▶ _Requirement_
Only an exact copy of the entries, stripped of pictures, will serve as the answer.

Image comparison data:
= Beginning of Section =

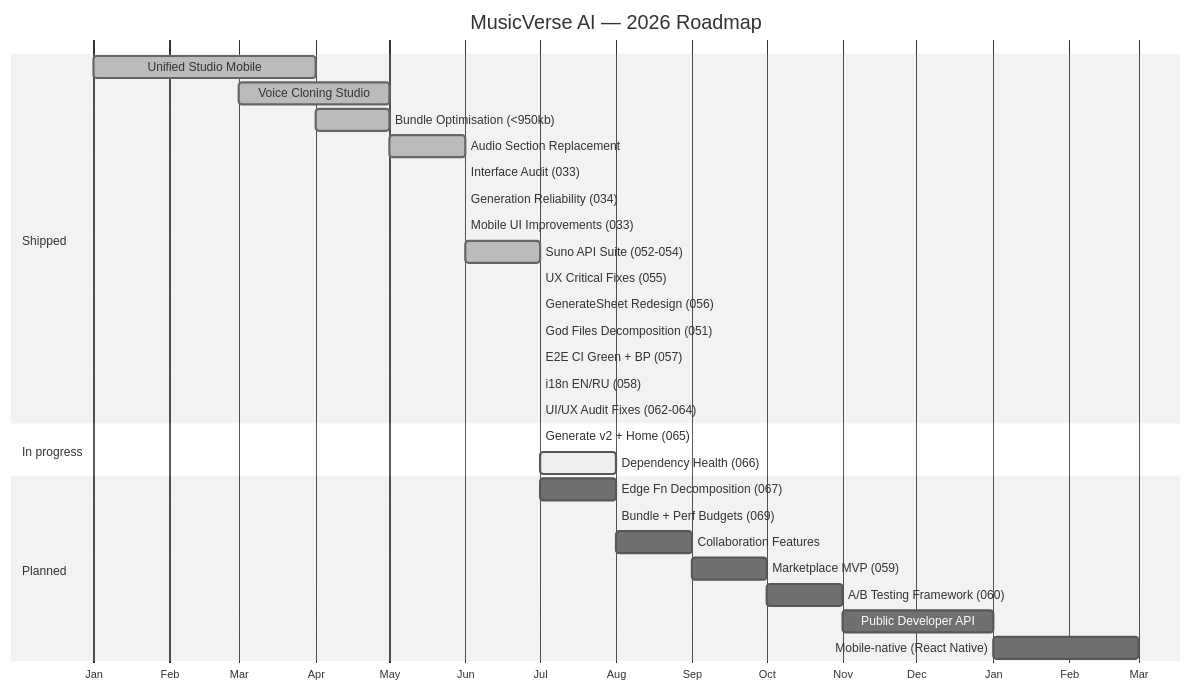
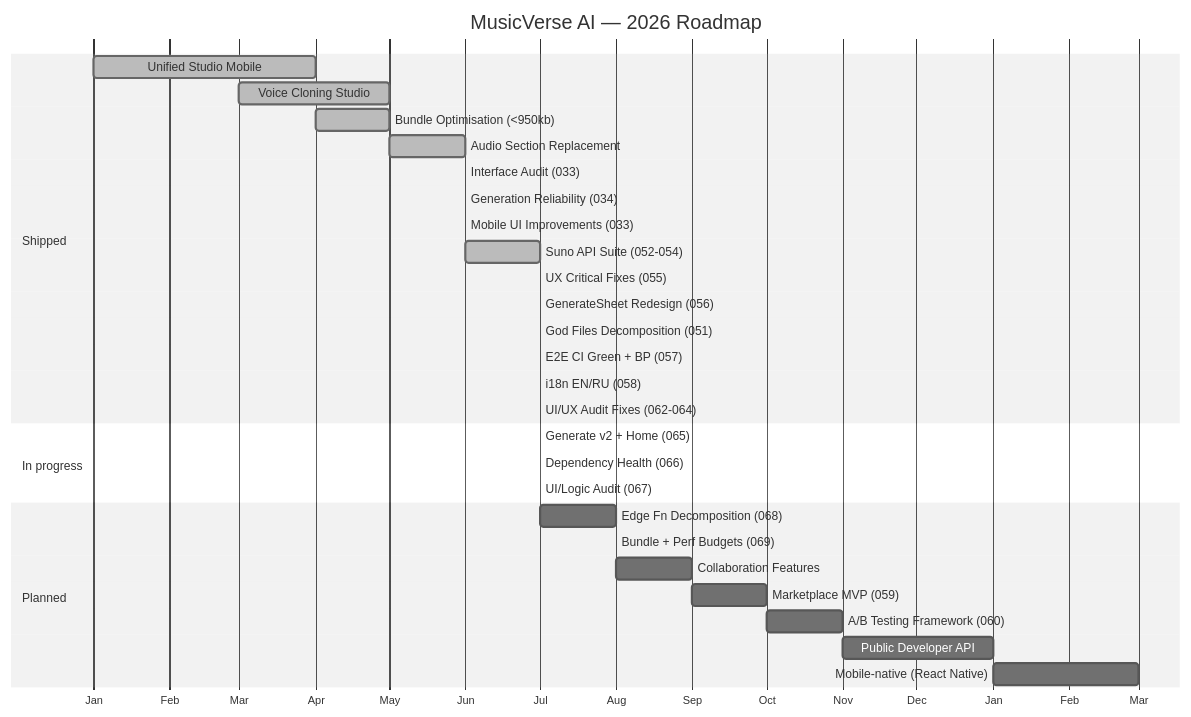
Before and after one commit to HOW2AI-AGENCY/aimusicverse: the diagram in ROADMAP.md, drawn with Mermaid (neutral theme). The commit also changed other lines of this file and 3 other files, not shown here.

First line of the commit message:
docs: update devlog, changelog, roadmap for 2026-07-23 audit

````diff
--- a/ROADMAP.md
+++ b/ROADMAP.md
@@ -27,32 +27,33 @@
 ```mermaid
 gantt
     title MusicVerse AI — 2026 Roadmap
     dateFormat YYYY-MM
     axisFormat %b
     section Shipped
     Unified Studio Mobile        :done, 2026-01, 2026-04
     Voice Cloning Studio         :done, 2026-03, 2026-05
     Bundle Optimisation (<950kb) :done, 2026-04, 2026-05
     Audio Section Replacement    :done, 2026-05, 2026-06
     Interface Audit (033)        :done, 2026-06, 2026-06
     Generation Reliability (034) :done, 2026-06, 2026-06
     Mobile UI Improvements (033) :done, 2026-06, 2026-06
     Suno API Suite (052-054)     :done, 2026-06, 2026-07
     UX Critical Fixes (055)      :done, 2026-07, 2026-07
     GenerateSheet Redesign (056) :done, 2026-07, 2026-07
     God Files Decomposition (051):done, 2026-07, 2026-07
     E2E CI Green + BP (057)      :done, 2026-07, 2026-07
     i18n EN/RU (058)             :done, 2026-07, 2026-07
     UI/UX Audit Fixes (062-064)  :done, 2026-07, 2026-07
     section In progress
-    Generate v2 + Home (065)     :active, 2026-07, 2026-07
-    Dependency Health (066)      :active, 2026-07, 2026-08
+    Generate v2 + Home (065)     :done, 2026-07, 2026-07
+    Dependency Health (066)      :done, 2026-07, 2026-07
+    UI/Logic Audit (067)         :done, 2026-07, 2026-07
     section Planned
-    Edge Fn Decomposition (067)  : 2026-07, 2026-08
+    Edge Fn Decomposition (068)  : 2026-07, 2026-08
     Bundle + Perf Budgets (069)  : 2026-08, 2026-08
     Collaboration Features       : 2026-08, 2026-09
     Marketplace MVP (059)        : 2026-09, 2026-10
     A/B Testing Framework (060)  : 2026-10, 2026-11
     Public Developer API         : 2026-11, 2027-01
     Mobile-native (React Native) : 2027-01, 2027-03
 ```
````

= End of Section =

▶ _Answer to this exercise_
Before and after one commit to HOW2AI-AGENCY/aimusicverse: the diagram in ROADMAP.md, drawn with Mermaid (neutral theme). The commit also changed other lines of this file and 3 other files, not shown here.

First line of the commit message:
docs: update devlog, changelog, roadmap for 2026-07-23 audit

````diff
--- a/ROADMAP.md
+++ b/ROADMAP.md
@@ -27,32 +27,33 @@
 ```mermaid
 gantt
     title MusicVerse AI — 2026 Roadmap
     dateFormat YYYY-MM
     axisFormat %b
     section Shipped
     Unified Studio Mobile        :done, 2026-01, 2026-04
     Voice Cloning Studio         :done, 2026-03, 2026-05
     Bundle Optimisation (<950kb) :done, 2026-04, 2026-05
     Audio Section Replacement    :done, 2026-05, 2026-06
     Interface Audit (033)        :done, 2026-06, 2026-06
     Generation Reliability (034) :done, 2026-06, 2026-06
     Mobile UI Improvements (033) :done, 2026-06, 2026-06
     Suno API Suite (052-054)     :done, 2026-06, 2026-07
     UX Critical Fixes (055)      :done, 2026-07, 2026-07
     GenerateSheet Redesign (056) :done, 2026-07, 2026-07
     God Files Decomposition (051):done, 2026-07, 2026-07
     E2E CI Green + BP (057)      :done, 2026-07, 2026-07
     i18n EN/RU (058)             :done, 2026-07, 2026-07
     UI/UX Audit Fixes (062-064)  :done, 2026-07, 2026-07
     section In progress
-    Generate v2 + Home (065)     :active, 2026-07, 2026-07
-    Dependency Health (066)      :active, 2026-07, 2026-08
+    Generate v2 + Home (065)     :done, 2026-07, 2026-07
+    Dependency Health (066)      :done, 2026-07, 2026-07
+    UI/Logic Audit (067)         :done, 2026-07, 2026-07
     section Planned
-    Edge Fn Decomposition (067)  : 2026-07, 2026-08
+    Edge Fn Decomposition (068)  : 2026-07, 2026-08
     Bundle + Perf Budgets (069)  : 2026-08, 2026-08
     Collaboration Features       : 2026-08, 2026-09
     Marketplace MVP (059)        : 2026-09, 2026-10
     A/B Testing Framework (060)  : 2026-10, 2026-11
     Public Developer API         : 2026-11, 2027-01
     Mobile-native (React Native) : 2027-01, 2027-03
 ```
````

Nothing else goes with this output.